Family Demands Investigation

According to a New York Times report, Credit Union of Atlanta CEO DeFarra “Dean” Gaymon, 48, was shot and killed by a police officer in Newark, New Jersey, on July 16 after allegedly propositioning a plain-clothes police officer at a gay cruising area.

Gaymon stopped by the Branch Brook Park area while en route to his 30th high school reunion at Montclair High School. The neighborhood is known for attracting sexual activity and male prostitutes, according to the report.

Essex County prosecutor Robert D. Laurino told the paper that the 29-year-old officer, whose name hasn’t been released, claims he fired in self-defense. The officer attempted to arrest Gaymon for lewd behavior, and after Gaymon was cornered, he purportedly tried to disarm the officer. The officer shot Gaymon once. He died three hours later at nearby University Hospital from the gunshot wound to his abdomen.
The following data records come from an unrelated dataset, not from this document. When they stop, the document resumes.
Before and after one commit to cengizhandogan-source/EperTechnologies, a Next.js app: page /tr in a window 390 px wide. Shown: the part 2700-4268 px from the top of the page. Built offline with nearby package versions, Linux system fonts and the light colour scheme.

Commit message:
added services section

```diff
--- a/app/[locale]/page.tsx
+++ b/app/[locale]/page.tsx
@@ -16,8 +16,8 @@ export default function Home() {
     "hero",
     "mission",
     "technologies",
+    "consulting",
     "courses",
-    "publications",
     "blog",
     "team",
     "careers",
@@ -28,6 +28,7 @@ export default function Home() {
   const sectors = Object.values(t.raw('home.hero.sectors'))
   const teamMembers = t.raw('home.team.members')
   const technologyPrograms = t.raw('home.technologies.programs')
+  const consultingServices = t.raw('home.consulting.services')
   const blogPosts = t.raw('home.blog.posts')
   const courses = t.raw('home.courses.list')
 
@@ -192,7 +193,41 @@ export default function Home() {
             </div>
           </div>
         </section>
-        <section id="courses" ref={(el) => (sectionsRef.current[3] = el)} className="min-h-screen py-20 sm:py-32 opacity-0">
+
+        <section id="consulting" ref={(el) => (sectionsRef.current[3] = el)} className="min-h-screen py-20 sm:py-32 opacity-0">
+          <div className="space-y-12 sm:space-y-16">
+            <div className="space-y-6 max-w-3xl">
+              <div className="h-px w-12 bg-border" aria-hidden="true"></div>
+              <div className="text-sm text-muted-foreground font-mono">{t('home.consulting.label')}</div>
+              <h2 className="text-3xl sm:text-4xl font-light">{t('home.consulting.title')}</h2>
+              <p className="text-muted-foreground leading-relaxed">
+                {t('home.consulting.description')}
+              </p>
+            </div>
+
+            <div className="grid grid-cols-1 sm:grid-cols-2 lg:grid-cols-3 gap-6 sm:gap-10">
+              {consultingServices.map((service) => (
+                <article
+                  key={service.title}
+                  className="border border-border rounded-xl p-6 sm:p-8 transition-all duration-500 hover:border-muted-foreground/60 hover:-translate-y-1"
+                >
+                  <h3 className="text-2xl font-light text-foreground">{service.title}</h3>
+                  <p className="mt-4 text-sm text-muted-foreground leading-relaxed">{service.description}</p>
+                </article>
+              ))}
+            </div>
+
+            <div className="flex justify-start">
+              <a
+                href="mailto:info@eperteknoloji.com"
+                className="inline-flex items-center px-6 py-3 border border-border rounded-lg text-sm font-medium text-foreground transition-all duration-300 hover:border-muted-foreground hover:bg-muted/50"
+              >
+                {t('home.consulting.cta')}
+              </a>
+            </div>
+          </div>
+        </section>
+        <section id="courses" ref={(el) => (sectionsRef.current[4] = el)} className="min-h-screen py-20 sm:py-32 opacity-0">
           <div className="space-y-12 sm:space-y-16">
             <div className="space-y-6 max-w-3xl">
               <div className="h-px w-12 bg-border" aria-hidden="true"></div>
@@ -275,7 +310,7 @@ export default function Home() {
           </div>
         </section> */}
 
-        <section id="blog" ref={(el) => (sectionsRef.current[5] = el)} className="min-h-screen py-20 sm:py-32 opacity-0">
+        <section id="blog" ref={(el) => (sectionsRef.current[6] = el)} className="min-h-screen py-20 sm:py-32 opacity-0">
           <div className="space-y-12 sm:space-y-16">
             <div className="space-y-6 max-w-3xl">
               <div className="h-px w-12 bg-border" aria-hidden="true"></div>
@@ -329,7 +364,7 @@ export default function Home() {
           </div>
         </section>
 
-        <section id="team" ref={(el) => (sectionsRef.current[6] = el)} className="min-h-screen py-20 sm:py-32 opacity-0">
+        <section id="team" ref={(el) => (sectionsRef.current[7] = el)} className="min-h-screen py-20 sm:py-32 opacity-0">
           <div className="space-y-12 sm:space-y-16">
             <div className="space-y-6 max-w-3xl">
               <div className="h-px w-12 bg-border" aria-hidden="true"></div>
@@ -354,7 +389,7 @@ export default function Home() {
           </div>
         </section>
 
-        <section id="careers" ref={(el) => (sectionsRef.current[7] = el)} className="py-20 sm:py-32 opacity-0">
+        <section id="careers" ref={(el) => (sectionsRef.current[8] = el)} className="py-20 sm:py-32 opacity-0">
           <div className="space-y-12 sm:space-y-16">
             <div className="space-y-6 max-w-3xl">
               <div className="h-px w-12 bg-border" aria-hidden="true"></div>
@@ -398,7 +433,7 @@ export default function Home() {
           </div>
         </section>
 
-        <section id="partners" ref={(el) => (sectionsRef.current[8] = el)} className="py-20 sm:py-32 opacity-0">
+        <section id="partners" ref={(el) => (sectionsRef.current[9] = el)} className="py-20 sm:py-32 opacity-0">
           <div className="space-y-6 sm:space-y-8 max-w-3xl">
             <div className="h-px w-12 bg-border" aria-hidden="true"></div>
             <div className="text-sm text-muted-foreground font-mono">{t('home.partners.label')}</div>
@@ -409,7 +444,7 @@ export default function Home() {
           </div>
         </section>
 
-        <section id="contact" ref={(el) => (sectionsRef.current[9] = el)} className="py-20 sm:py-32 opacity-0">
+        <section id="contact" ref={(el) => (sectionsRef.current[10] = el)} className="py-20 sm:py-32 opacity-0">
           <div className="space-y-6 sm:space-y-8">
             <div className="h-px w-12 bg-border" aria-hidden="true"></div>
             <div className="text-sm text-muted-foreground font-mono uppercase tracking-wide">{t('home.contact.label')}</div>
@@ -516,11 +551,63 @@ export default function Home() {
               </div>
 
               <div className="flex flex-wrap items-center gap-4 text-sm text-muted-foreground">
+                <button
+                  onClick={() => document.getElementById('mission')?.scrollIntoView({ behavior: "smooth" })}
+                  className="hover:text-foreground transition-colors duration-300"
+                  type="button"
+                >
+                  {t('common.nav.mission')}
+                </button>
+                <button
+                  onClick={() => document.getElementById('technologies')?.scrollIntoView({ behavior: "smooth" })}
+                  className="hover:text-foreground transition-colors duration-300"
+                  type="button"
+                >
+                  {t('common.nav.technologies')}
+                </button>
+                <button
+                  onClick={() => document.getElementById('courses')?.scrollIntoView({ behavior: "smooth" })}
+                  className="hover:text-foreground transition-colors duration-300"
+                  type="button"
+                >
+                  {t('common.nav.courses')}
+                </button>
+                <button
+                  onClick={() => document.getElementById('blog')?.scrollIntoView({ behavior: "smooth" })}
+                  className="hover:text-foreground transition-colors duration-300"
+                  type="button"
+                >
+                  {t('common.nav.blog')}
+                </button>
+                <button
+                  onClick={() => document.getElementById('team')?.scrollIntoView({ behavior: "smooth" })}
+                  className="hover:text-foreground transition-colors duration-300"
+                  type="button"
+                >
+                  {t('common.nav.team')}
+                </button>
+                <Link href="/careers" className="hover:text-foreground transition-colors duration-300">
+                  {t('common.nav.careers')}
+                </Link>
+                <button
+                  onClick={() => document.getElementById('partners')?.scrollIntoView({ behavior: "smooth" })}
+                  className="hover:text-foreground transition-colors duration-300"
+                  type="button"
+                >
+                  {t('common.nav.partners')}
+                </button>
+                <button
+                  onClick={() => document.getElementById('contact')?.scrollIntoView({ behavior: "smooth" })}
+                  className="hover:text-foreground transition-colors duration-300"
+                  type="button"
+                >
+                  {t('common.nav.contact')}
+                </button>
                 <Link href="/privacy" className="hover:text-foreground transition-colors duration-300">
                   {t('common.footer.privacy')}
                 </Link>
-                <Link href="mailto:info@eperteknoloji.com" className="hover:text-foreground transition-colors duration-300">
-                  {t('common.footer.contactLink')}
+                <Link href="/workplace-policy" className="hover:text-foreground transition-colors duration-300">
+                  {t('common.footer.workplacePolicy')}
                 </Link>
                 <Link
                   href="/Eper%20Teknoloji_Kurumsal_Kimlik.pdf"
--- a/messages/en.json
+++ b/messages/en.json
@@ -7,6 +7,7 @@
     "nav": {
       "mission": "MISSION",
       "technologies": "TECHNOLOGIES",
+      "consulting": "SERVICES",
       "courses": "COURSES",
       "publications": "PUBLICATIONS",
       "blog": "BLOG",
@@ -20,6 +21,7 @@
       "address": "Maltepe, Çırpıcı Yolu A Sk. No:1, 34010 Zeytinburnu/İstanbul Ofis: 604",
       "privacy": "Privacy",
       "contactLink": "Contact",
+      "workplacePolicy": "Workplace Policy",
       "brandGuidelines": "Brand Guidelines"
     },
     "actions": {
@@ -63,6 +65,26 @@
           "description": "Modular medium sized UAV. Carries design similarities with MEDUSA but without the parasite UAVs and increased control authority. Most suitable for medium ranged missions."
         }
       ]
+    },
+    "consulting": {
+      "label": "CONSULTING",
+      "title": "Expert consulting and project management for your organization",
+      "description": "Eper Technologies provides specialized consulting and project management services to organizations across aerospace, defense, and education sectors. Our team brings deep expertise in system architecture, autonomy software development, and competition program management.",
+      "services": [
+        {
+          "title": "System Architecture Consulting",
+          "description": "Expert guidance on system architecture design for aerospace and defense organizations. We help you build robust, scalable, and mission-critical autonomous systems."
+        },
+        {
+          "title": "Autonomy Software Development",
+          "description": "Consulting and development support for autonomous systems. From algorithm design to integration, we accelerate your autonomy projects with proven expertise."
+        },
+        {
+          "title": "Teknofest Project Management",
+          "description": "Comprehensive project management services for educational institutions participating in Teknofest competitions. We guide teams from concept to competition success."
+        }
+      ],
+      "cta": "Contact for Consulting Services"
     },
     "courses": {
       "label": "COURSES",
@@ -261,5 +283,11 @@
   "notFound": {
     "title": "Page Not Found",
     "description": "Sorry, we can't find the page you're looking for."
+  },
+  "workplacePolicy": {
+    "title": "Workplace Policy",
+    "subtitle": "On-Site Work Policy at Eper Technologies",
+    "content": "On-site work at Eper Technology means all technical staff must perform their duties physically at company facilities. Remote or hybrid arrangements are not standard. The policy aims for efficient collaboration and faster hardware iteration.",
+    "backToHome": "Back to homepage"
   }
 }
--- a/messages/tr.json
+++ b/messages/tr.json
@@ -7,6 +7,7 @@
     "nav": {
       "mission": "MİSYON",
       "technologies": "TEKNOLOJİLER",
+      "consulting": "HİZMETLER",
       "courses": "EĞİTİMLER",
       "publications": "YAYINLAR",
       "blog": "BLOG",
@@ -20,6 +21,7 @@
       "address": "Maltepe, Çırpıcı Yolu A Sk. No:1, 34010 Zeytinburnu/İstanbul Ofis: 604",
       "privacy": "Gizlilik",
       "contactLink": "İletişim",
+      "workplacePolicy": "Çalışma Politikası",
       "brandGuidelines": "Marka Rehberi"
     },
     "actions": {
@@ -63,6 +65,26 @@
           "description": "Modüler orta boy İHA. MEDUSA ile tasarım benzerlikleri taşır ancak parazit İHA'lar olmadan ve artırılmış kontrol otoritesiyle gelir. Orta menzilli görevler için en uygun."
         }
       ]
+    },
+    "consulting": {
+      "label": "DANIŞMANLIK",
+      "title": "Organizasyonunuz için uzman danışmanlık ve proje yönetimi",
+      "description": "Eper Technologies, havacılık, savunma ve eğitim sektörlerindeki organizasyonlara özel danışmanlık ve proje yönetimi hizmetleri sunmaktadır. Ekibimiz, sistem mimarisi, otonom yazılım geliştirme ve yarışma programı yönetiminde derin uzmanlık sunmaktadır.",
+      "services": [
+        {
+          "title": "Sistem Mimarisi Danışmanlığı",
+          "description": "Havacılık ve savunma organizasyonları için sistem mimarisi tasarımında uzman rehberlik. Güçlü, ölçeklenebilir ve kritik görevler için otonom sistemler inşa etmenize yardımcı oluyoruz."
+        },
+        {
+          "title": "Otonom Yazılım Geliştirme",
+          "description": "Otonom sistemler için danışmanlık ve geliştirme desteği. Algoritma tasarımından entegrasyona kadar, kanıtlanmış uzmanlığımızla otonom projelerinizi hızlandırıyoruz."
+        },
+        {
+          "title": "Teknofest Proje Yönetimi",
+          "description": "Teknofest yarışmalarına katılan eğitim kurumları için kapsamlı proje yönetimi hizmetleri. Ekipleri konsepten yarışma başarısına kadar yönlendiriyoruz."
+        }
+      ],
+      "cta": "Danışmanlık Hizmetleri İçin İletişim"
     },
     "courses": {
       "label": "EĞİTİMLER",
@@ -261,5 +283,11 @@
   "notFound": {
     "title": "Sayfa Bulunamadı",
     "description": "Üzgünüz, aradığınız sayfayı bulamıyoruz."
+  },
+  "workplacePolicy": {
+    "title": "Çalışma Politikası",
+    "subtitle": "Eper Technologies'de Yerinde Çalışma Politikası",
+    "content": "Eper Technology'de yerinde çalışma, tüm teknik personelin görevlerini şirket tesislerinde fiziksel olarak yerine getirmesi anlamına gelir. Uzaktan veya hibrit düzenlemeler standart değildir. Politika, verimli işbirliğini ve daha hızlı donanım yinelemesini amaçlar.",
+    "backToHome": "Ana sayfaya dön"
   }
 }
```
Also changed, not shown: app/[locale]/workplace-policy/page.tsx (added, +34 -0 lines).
The chairs of Garden State Equality and the Gender Rights Advocacy Association of New Jersey sent a letter to Laurino and Essex County sheriff Armando B. Fontoura demanding an investigation into the killing. The letter asks if the incident was part of a sting operation in Branch Brook Park and requests a meeting to further discuss the killing.

"In no way do we condone any violation of lewdness statutes," the letter reads. "But any sting operation targeting gay men or LGBT people specifically, or anyone perceived as such, is unconscionable—and as we strongly believe, illegal."

The family of the prominent Atlanta executive is demanding a federal investigation, accusing the officer who said he fired in self-defense of lying.

"We know that the police killed an innocent man, with no history of or disposition towards violence," the Gaymon family said in their statement, according to the Atlanta Journal Constitution. "Dean Gaymon was a nonviolent, nonaggressive and nonthreatening person his entire life," said the statement. "It would have been completely and totally against his nature to 'tussle' with a police officer, to resist authority, to assault a police officer... Words such as 'I am going to kill you' would not be uttered from him."

Katherine Carter, spokeswoman for the Essex County Prosecutor's Office, told ABC News that the prosecutor did not have an immediate response to the Gaymon family statement.

"The investigation is continuing," said Carter. "Our next move would be to present the case to the grand jury." Under New Jersey law, whenever a police officer is involved in a shooting, a grand jury must hear the case. It is up to the grand jury to decide whether the shooting was justified, said Carter, who anticipates that the proceedings will take weeks.

Carter said that the police officer who shot Gaymon had been with the Essex County Sheriff's Office for eight years.

"It's a very large park. There are ball fields and cherry blossoms but there is a secluded area where there have been complaints about public sex, which is why there was an undercover operation to deter that activity," said Carter.

Carter said that there was no specific complaint made regarding Gaymon and that the police officer had been assigned to the area to deal with the "ongoing problem."

Gaymon was married and the father of four children.